The international community needs a strong biodiversity framework to guarantee the future we want, says Ibrahim Thiaw, the UN’s top policy advisor on land.
“We live on the land and when we degrade it, we erode the soil and compromise the ability to feed ourselves…. We need a framework that is anchored in ecosystem management, particularly in sustainable land management,” he said.
“Reviving ecosystems, which includes restoration of the land, is necessary for successful climate and biodiversity action,” he said.
He laid out the triple benefits, in terms of real and immediate action, that follow when land is restored. “It reduces potential emissions from the land use sector. It stores carbon in soils and vegetation. And it enhances the ability of communities and ecosystems to withstand climate change, which also benefits biodiversity conservation.”
Ibrahim Thiaw, who heads the Convention that addresses desertification, land degradation and drought, made the remarks during the high-level event on sustainable consumption and production patterns.
The event, which was streamed live on Monday, 30 August, was hosted by the Government of Colombia, in the context of the post-2020 framework that will be adopted at the UN Biodiversity Conference in Kunming, China, in 2022.

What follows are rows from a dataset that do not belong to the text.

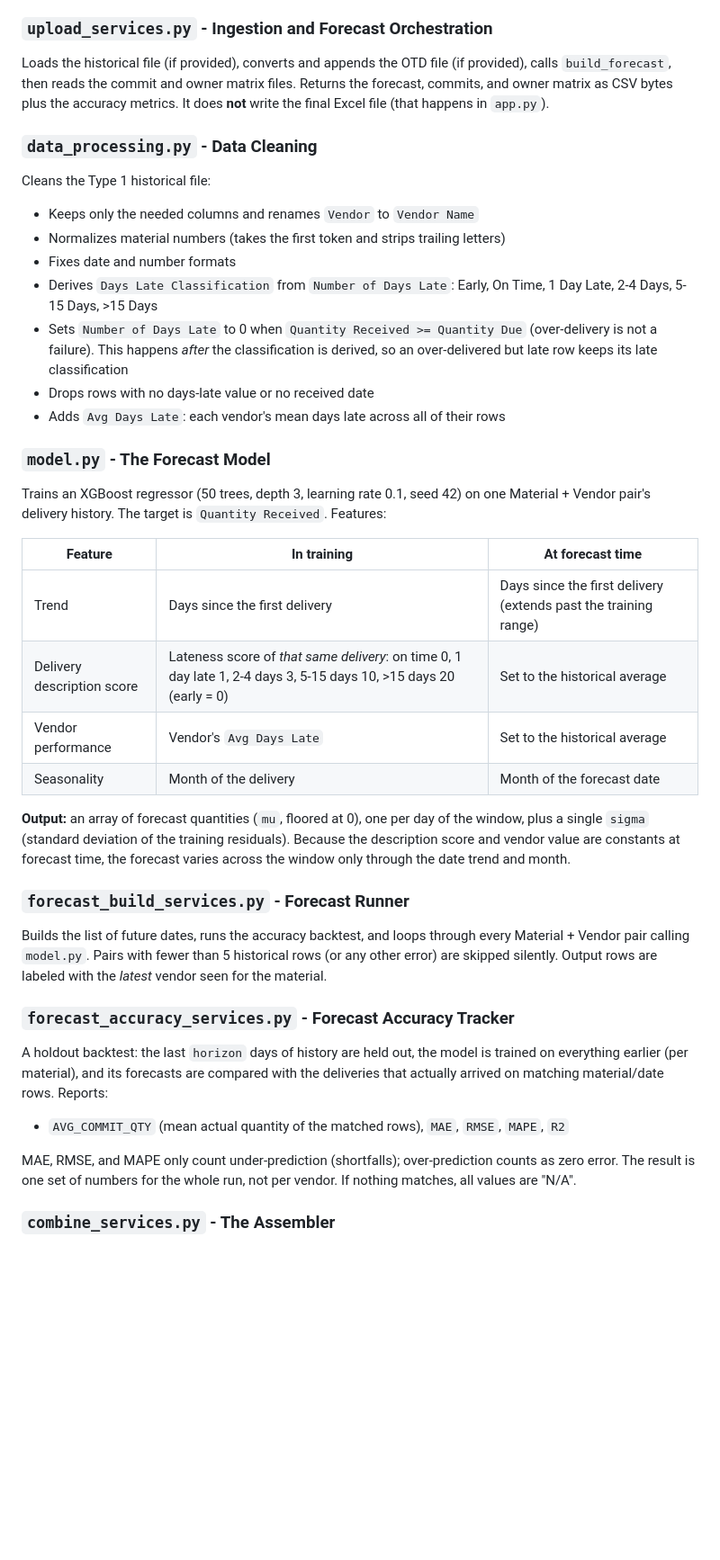
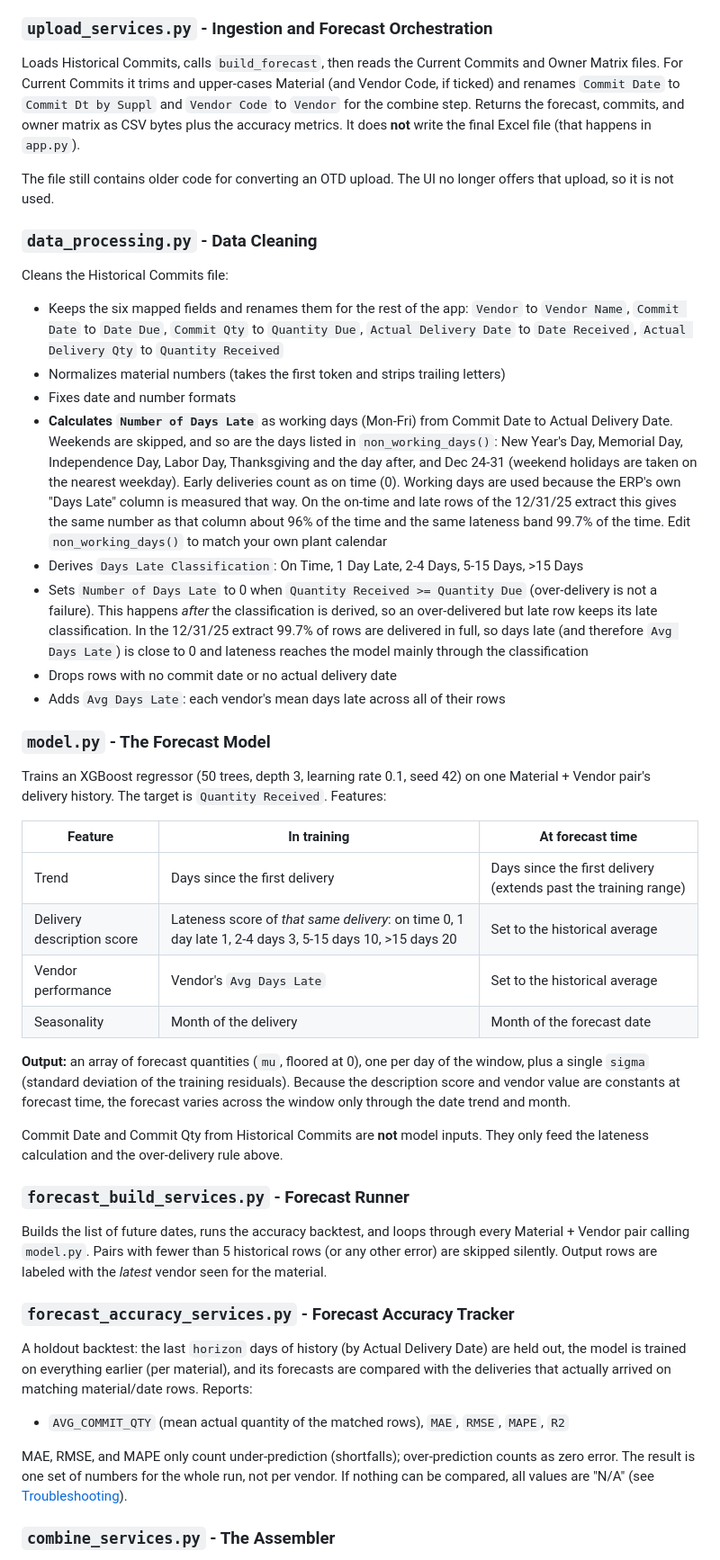
Before and after one commit to Datarunt/Vendor_Delivery_Risk, a Markdown page: README.md, the part around one of its changes. Shown at 90% size. Drawn GitHub-style; blank space fills up the shorter version.

```diff
--- a/README.md
+++ b/README.md
@@ -126,15 +142,18 @@ Flask web app. Routes: `/` (upload form), `/get_columns` (reads a file's headers
 
 ### `upload_services.py` - Ingestion and Forecast Orchestration
-Loads the historical file (if provided), converts and appends the OTD file (if provided), calls `build_forecast`, then reads the commit and owner matrix files. Returns the forecast, commits, and owner matrix as CSV bytes plus the accuracy metrics. It does **not** write the final Excel file (that happens in `app.py`).
+Loads Historical Commits, calls `build_forecast`, then reads the Current Commits and Owner Matrix files. For Current Commits it trims and upper-cases Material (and Vendor Code, if ticked) and renames `Commit Date` to `Commit Dt by Suppl` and `Vendor Code` to `Vendor` for the combine step. Returns the forecast, commits, and owner matrix as CSV bytes plus the accuracy metrics. It does **not** write the final Excel file (that happens in `app.py`).
+
+The file still contains older code for converting an OTD upload. The UI no longer offers that upload, so it is not used.
 
 ### `data_processing.py` - Data Cleaning
-Cleans the Type 1 historical file:
-- Keeps only the needed columns and renames `Vendor` to `Vendor Name`
+Cleans the Historical Commits file:
+- Keeps the six mapped fields and renames them for the rest of the app: `Vendor` to `Vendor Name`, `Commit Date` to `Date Due`, `Commit Qty` to `Quantity Due`, `Actual Delivery Date` to `Date Received`, `Actual Delivery Qty` to `Quantity Received`
 - Normalizes material numbers (takes the first token and strips trailing letters)
 - Fixes date and number formats
-- Derives `Days Late Classification` from `Number of Days Late`: Early, On Time, 1 Day Late, 2-4 Days, 5-15 Days, >15 Days
-- Sets `Number of Days Late` to 0 when `Quantity Received >= Quantity Due` (over-delivery is not a failure). This happens *after* the classification is derived, so an over-delivered but late row keeps its late classification
-- Drops rows with no days-late value or no received date
+- **Calculates `Number of Days Late`** as working days (Mon-Fri) from Commit Date to Actual Delivery Date. Weekends are skipped, and so are the days listed in `non_working_days()`: New Year's Day, Memorial Day, Independence Day, Labor Day, Thanksgiving and the day after, and Dec 24-31 (weekend holidays are taken on the nearest weekday). Early deliveries count as on time (0). Working days are used because the ERP's own "Days Late" column is measured that way. On the on-time and late rows of the 12/31/25 extract this gives the same number as that column about 96% of the time and the same lateness band 99.7% of the time. Edit `non_working_days()` to match your own plant calendar
+- Derives `Days Late Classification`: On Time, 1 Day Late, 2-4 Days, 5-15 Days, >15 Days
+- Sets `Number of Days Late` to 0 when `Quantity Received >= Quantity Due` (over-delivery is not a failure). This happens *after* the classification is derived, so an over-delivered but late row keeps its late classification. In the 12/31/25 extract 99.7% of rows are delivered in full, so days late (and therefore `Avg Days Late`) is close to 0 and lateness reaches the model mainly through the classification
+- Drops rows with no commit date or no actual delivery date
 - Adds `Avg Days Late`: each vendor's mean days late across all of their rows
 
 ### `model.py` - The Forecast Model
@@ -143,21 +162,23 @@ Trains an XGBoost regressor (50 trees, depth 3, learning rate 0.1, seed 42) on o
 | Feature | In training | At forecast time |
 |---|---|---|
 | Trend | Days since the first delivery | Days since the first delivery (extends past the training range) |
-| Delivery description score | Lateness score of *that same delivery*: on time 0, 1 day late 1, 2-4 days 3, 5-15 days 10, >15 days 20 (early = 0) | Set to the historical average |
+| Delivery description score | Lateness score of *that same delivery*: on time 0, 1 day late 1, 2-4 days 3, 5-15 days 10, >15 days 20 | Set to the historical average |
 | Vendor performance | Vendor's `Avg Days Late` | Set to the historical average |
 | Seasonality | Month of the delivery | Month of the forecast date |
 
 **Output:** an array of forecast quantities (`mu`, floored at 0), one per day of the window, plus a single `sigma` (standard deviation of the training residuals). Because the description score and vendor value are constants at forecast time, the forecast varies across the window only through the date trend and month.
 
+Commit Date and Commit Qty from Historical Commits are **not** model inputs. They only feed the lateness calculation and the over-delivery rule above.
+
 ### `forecast_build_services.py` - Forecast Runner
 Builds the list of future dates, runs the accuracy backtest, and loops through every Material + Vendor pair calling `model.py`. Pairs with fewer than 5 historical rows (or any other error) are skipped silently. Output rows are labeled with the *latest* vendor seen for the material.
 
 ### `forecast_accuracy_services.py` - Forecast Accuracy Tracker
-A holdout backtest: the last `horizon` days of history are held out, the model is trained on everything earlier (per material), and its forecasts are compared with the deliveries that actually arrived on matching material/date rows. Reports:
+A holdout backtest: the last `horizon` days of history (by Actual Delivery Date) are held out, the model is trained on everything earlier (per material), and its forecasts are compared with the deliveries that actually arrived on matching material/date rows. Reports:
 
 - `AVG_COMMIT_QTY` (mean actual quantity of the matched rows), `MAE`, `RMSE`, `MAPE`, `R2`
 
-MAE, RMSE, and MAPE only count under-prediction (shortfalls); over-prediction counts as zero error. The result is one set of numbers for the whole run, not per vendor. If nothing matches, all values are "N/A".
+MAE, RMSE, and MAPE only count under-prediction (shortfalls); over-prediction counts as zero error. The result is one set of numbers for the whole run, not per vendor. If nothing can be compared, all values are "N/A" (see [Troubleshooting](#troubleshooting)).
 
 ### `combine_services.py` - The Assembler
 - Filters commits and forecasts to the forecast window and rolls dates up by the chosen aggregation: **day** (no change), **week** (coming Sunday), **month** (month end)
```
Also changed, not shown: other parts of README.md (+92 -57 lines).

The latest science on land and biodiversity loss, desertification and climate change all shows that changing consumption and production patterns are today the leading drivers of the loss of productive land.

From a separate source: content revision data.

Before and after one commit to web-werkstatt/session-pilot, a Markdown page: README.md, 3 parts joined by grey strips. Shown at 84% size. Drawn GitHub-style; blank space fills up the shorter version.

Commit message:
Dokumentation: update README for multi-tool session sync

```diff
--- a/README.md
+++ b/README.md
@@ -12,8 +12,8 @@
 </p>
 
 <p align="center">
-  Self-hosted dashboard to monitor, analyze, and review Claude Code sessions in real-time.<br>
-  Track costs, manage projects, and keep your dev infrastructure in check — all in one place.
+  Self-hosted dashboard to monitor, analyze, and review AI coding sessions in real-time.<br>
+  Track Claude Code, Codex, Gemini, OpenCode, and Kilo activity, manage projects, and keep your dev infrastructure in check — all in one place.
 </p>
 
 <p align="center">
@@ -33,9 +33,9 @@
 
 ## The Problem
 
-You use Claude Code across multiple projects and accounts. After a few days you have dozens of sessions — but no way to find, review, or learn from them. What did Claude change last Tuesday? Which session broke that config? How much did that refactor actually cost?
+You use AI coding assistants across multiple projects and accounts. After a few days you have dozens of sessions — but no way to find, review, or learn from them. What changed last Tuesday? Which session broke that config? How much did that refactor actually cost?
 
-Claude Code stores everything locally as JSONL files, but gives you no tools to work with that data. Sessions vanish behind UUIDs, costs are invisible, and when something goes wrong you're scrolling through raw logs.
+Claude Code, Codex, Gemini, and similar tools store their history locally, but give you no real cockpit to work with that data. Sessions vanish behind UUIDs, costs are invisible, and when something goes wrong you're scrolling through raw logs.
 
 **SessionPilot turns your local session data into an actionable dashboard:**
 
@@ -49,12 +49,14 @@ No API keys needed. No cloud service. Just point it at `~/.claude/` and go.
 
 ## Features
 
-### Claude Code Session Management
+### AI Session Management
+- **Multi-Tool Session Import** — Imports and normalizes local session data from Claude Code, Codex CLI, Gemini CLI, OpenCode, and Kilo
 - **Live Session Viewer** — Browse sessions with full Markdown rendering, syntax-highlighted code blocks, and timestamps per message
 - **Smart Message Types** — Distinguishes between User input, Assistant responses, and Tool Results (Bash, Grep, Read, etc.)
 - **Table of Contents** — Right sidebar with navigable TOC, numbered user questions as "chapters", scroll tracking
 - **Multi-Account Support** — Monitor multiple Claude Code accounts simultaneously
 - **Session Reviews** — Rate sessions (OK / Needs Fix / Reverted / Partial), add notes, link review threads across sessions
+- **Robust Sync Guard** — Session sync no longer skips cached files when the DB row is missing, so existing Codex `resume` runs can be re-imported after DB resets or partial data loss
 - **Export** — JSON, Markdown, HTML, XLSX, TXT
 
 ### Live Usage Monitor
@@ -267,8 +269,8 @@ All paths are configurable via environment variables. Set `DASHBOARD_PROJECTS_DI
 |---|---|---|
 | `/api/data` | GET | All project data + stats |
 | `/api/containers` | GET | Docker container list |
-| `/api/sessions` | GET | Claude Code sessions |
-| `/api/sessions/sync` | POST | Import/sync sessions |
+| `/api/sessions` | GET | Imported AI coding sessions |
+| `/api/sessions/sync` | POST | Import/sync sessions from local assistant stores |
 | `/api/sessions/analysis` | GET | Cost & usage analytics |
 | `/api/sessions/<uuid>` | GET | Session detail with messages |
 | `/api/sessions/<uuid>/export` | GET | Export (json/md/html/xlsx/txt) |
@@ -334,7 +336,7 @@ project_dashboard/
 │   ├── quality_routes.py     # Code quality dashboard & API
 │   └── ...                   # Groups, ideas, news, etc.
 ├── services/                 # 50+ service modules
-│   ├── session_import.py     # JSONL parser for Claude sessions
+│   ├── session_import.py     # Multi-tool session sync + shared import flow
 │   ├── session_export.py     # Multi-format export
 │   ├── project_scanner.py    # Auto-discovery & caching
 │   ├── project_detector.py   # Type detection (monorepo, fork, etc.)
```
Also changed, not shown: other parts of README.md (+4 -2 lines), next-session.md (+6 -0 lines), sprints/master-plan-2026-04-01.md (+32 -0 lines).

In response, 127 countries have committed to restore degrading land over the last six years. Over one billion hectares of land is earmarked for restoration by 2030, of which more than

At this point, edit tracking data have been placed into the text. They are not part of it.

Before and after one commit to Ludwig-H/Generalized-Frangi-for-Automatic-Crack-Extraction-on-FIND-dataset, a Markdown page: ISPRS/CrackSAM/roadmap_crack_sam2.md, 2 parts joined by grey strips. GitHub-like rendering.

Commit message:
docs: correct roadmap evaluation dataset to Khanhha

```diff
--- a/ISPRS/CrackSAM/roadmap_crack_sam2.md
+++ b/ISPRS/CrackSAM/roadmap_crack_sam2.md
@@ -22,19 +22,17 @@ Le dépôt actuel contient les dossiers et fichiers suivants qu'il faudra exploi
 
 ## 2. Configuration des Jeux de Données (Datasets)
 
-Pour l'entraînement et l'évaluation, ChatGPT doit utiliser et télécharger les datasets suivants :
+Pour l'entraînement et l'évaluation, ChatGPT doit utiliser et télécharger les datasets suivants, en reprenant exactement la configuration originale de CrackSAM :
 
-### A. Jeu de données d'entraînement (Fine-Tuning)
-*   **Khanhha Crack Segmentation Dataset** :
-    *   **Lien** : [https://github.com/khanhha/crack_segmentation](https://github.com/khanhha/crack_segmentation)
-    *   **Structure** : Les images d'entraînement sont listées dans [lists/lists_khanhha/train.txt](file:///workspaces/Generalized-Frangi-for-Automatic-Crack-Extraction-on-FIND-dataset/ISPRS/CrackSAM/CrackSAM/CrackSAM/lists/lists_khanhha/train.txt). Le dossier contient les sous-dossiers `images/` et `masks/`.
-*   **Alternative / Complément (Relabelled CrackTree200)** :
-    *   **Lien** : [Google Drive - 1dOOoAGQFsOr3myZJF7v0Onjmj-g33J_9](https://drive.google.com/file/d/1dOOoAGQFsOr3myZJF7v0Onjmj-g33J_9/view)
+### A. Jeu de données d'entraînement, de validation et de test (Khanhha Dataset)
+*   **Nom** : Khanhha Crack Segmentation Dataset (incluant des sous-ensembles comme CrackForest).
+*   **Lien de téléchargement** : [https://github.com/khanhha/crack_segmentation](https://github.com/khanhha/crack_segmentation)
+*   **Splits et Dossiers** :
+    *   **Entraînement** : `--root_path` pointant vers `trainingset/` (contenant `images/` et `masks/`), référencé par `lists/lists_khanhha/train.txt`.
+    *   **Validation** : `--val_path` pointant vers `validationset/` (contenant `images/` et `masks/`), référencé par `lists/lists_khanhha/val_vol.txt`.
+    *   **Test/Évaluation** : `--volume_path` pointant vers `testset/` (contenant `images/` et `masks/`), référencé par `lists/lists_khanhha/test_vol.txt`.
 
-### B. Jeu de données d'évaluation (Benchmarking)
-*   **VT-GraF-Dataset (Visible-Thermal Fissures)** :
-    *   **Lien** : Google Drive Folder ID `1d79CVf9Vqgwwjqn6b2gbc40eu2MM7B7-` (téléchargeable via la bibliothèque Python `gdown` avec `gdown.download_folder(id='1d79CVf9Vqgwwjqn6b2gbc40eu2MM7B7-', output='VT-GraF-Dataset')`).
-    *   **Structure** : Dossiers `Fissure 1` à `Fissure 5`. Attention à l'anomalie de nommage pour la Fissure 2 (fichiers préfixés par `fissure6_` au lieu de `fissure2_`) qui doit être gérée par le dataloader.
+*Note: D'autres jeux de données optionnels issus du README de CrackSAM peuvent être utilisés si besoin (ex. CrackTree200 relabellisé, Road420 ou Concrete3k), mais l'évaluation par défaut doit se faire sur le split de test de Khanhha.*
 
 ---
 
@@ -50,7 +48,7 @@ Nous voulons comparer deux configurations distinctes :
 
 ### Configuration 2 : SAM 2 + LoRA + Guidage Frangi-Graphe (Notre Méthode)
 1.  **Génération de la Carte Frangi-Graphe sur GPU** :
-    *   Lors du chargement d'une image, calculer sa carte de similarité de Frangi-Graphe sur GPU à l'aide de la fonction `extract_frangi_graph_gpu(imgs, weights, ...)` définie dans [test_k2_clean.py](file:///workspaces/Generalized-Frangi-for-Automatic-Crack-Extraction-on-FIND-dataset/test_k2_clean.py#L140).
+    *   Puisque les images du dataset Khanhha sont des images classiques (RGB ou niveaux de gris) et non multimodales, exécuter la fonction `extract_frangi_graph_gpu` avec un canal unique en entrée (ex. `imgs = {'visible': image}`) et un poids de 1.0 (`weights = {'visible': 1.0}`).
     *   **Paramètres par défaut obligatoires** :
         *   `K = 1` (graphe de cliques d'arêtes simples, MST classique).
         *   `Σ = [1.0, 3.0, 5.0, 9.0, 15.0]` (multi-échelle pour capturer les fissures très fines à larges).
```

450 million hectares are commitments by over 100 countries under the Convention’s Land Degradation Neutrality initiative.